Tedros pointed out that globally, 45 million children under the age of five, or one in 15, are suffering from wasting, a condition where they are dangerously thin for their height.
He further noted that nearly 14 million of these children, over one-third, suffer from severe wasting, putting them at the highest risk of mortality. Moderately or severely wasted children are 11 times more likely to die due to their weakened immune response to diseases such as diarrhea and pneumonia.
“Think about that: by the time we have finished our meeting today, about 900 children will have died because they don’t have enough food or care – children whose lives have only just begun,” he said.
The factors that contribute to wasting predominantly stem from poverty and escalating food costs, preventable illnesses, insufficient healthcare access, and insufficient sanitation and hygiene facilities. Additionally, hunger and famine risks are intensified by conflicts, climate change, natural disasters, and resource depletion.
The WHO chief also drew attention to the 23 countries that have completed country roadmaps to tackle wasting in children.
Tedros said: “I congratulate these countries for their leadership. Now we must support these countries to turn their roadmaps into action and lives saved.”
“The thought of anyone’s child suffering in this way is intolerable,” he said. “Because these deaths are predictable and preventable.
The one-day summit focuses international attention on the deepening global food security crisis and helps boost efforts to achieve Zero Hunger and end malnutrition.

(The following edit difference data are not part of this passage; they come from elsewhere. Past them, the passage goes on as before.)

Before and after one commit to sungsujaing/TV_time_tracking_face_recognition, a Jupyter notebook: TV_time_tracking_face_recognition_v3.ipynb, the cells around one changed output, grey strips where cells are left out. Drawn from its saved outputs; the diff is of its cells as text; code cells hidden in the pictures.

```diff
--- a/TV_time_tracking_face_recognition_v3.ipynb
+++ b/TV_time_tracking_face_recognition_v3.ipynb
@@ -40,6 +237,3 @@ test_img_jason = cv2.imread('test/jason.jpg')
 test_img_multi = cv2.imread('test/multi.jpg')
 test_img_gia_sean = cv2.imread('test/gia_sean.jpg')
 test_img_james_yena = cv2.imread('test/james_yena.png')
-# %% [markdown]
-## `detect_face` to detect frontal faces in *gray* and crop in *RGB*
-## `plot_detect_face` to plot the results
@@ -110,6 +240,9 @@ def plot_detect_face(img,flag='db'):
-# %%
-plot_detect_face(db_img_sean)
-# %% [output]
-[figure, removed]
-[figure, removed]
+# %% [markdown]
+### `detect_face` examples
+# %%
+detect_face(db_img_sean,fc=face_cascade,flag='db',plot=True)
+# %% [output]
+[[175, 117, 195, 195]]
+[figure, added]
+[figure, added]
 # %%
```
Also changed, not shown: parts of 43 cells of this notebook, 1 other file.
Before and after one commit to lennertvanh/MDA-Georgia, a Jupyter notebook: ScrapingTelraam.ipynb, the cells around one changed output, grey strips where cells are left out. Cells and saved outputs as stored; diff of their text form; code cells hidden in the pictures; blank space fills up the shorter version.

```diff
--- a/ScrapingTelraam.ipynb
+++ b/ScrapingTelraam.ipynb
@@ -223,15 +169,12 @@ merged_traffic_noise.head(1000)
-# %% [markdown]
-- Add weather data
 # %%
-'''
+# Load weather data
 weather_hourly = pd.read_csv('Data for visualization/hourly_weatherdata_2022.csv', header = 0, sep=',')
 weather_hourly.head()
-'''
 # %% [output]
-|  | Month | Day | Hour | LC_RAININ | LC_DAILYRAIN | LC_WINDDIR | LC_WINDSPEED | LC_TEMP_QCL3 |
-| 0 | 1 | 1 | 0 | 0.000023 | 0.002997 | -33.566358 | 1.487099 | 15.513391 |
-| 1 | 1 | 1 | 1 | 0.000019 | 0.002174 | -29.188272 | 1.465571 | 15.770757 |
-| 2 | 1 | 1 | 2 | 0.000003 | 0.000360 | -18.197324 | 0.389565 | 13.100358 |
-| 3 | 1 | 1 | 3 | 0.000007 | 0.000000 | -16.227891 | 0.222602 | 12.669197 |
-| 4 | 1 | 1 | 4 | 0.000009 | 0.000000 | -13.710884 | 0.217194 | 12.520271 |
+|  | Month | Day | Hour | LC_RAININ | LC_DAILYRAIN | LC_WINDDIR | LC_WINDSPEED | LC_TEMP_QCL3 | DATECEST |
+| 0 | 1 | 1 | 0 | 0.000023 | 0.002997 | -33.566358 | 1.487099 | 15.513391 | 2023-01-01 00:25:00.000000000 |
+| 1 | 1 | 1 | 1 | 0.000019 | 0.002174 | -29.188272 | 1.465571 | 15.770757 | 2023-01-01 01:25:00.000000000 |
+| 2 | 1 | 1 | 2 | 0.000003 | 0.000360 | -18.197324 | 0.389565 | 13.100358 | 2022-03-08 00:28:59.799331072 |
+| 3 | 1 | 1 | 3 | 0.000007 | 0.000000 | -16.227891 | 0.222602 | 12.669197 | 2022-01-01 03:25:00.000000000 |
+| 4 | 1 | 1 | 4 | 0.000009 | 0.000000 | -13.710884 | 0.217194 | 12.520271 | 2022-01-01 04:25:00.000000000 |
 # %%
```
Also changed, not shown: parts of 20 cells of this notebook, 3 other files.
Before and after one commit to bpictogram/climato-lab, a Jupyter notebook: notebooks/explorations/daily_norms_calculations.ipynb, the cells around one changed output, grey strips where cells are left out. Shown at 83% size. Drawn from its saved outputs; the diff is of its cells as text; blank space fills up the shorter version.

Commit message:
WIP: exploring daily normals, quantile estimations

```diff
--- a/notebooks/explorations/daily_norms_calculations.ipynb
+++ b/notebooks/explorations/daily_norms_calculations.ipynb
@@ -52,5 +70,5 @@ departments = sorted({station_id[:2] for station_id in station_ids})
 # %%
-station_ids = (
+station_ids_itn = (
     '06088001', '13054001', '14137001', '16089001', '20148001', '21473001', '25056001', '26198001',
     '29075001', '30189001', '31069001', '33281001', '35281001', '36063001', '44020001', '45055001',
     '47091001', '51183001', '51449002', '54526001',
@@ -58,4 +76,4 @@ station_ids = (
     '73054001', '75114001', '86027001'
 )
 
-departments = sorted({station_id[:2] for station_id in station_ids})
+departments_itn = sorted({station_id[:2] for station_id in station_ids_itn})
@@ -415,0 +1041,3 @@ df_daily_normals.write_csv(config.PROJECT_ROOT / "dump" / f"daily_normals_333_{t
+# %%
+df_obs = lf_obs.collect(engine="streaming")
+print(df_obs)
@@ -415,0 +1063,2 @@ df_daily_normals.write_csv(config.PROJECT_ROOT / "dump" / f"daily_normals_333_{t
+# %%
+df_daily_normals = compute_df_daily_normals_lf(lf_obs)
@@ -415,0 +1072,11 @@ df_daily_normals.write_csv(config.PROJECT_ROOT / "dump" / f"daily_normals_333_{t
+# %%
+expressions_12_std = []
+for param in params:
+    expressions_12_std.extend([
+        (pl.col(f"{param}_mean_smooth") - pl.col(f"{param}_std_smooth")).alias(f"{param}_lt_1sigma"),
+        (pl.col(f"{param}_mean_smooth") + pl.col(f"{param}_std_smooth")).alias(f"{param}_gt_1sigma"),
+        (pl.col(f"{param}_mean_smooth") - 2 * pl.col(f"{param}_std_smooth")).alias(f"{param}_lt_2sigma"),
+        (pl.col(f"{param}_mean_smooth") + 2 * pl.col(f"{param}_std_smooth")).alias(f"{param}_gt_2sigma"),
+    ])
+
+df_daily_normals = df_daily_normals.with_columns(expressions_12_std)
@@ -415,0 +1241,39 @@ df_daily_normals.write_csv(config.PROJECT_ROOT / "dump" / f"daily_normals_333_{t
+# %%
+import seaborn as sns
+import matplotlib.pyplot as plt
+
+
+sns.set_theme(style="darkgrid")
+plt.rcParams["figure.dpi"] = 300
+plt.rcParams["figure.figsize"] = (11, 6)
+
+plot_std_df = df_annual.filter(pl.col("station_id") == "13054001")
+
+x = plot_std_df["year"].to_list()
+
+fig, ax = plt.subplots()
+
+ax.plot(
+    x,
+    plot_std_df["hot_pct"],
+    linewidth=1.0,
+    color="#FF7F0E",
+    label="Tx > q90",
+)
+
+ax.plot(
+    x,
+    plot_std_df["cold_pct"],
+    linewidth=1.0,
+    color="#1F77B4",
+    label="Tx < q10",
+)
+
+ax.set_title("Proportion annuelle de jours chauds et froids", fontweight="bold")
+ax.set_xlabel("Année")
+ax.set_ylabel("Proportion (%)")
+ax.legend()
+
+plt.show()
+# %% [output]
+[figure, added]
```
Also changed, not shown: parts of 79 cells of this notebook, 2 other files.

It is designed to mobilize support for sustainable solutions that will prevent hunger, food insecurity, and malnutrition.